August 31, 2020

Romanucci & Blandin, LLC, a national personal injury firm primarily based in Chicago, is proud to announce that, in a divided opinion, the First District Appellate Court has ordered a new trial against St. Alexius Medical Center and radiologist Dr. Jeffrey Chung.

According to lead plaintiff’s counsel, Robert Baizer, the 2018 jury rendered a $25 Million verdict against an obstetrician in favor of Jesse Perez and his then 4-year-old twins, but found Dr. Chung and St. Alexius not liable. Plaintiff collected a total of $3.125 million from the obstetrician and others.

“As the Appellate Court found, there were multiple prejudicial errors justifying a new trial,” said Attorney Robert Baizer.

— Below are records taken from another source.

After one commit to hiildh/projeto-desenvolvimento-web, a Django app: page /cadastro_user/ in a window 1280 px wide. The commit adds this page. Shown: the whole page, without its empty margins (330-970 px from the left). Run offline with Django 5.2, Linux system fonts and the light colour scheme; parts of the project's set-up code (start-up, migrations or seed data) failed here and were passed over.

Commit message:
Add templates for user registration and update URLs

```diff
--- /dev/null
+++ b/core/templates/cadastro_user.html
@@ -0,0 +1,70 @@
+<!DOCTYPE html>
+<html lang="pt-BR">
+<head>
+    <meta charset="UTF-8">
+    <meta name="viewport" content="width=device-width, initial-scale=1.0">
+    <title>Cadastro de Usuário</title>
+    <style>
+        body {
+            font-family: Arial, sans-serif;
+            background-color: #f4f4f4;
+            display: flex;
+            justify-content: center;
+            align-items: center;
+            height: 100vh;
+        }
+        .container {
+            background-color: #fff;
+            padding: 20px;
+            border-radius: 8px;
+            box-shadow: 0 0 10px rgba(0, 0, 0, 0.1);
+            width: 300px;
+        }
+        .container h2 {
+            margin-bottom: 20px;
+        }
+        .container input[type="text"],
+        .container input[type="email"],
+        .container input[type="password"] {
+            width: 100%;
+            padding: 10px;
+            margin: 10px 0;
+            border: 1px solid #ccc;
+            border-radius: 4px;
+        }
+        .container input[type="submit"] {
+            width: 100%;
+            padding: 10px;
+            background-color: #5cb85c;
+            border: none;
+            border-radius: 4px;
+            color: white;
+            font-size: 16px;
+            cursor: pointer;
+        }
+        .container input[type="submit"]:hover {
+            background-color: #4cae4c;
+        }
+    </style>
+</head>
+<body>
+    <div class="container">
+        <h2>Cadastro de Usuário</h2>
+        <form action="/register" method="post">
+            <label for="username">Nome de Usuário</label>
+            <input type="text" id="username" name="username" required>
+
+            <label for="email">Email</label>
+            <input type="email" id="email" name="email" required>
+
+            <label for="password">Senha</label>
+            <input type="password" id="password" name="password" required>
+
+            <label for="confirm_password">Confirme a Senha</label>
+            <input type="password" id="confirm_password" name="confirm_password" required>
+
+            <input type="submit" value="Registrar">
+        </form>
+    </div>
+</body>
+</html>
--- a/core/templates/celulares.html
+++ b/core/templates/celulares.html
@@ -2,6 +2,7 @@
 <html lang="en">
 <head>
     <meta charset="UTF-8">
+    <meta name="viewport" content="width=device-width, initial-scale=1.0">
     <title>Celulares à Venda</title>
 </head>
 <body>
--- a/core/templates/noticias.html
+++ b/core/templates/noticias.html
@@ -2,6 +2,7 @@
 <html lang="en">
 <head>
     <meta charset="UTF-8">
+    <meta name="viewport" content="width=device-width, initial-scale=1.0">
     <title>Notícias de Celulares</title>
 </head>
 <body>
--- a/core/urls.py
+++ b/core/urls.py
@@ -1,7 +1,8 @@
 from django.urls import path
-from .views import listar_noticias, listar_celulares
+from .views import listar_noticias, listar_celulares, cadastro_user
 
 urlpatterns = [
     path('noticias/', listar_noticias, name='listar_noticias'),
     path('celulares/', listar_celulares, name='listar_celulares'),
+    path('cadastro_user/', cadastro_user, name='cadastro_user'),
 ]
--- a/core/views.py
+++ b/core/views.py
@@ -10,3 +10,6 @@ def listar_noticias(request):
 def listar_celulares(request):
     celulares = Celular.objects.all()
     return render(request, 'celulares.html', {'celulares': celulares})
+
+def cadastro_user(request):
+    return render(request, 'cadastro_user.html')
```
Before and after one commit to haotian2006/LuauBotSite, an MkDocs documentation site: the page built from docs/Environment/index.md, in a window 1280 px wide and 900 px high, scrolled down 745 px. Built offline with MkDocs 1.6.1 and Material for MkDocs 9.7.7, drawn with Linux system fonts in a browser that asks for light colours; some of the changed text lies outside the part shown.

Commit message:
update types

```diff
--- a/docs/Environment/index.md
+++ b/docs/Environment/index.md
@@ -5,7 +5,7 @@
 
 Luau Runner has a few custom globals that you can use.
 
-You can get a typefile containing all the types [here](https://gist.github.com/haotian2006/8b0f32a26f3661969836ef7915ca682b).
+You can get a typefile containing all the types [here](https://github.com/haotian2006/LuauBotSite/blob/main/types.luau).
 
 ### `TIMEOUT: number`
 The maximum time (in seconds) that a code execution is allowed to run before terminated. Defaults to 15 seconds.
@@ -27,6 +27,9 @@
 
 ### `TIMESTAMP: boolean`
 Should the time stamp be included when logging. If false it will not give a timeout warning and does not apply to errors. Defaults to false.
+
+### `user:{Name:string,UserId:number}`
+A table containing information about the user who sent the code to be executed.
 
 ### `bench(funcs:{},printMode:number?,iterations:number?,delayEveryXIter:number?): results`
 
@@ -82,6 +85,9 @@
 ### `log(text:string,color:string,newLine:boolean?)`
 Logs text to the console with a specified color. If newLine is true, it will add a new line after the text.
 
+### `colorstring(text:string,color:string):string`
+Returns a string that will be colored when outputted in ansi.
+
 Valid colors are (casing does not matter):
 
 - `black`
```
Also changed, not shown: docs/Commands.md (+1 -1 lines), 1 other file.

In June of 2013, Marilyn Perez gave birth to twin boys by cesarean section. At the birth, her abdomen and pelvis were rife with cancer. The cancer originated from a teratoma (ovarian cyst) which had ruptured. Marilyn, a PhD social worker and the 2011 Illinois School Social Worker of the Year, died seven months later, leaving her husband Jesse and the two little boys.

In August of 2012, Marilyn had gone to the St. Alexius emergency room with severe abdominal pain. She was not then pregnant. After a CT read by another radiologist diagnosed a tennis ball-sized teratoma, Dr. Chung read an ultrasound study and failed to note the teratoma, noting instead normal ovaries and no mass. 

“The obstetrician then relied on Dr. Chung’s report, and authorized her to proceed with in vitro fertilization. The rest is history,” said Baizer.

THE 213

Dr. Chung’s 213 ultrasound report noted “no comparison,” meaning that he didn’t look at the CT while studying the ultrasound, so he then wouldn’t have known about the CT finding of teratoma. “And that was what he went with at trial,” said Baizer. “He claimed he didn’t know about the CT, so he couldn’t look at it. But that led to the first of the reversible errors found by the Appellate Court.”

In his own Rule 213 disclosure, Dr. Chung said the exact opposite: “Dr. Chung will … testify that based on his custom and practice he would have reviewed the CT scan … and would have been aware of … the teratoma. Further... it was also his custom and practice to compare the ultrasound to the CT. He will testify that even though the report states there was no comparison, it was his custom and practice to compare the films, and likely did so in 2012.”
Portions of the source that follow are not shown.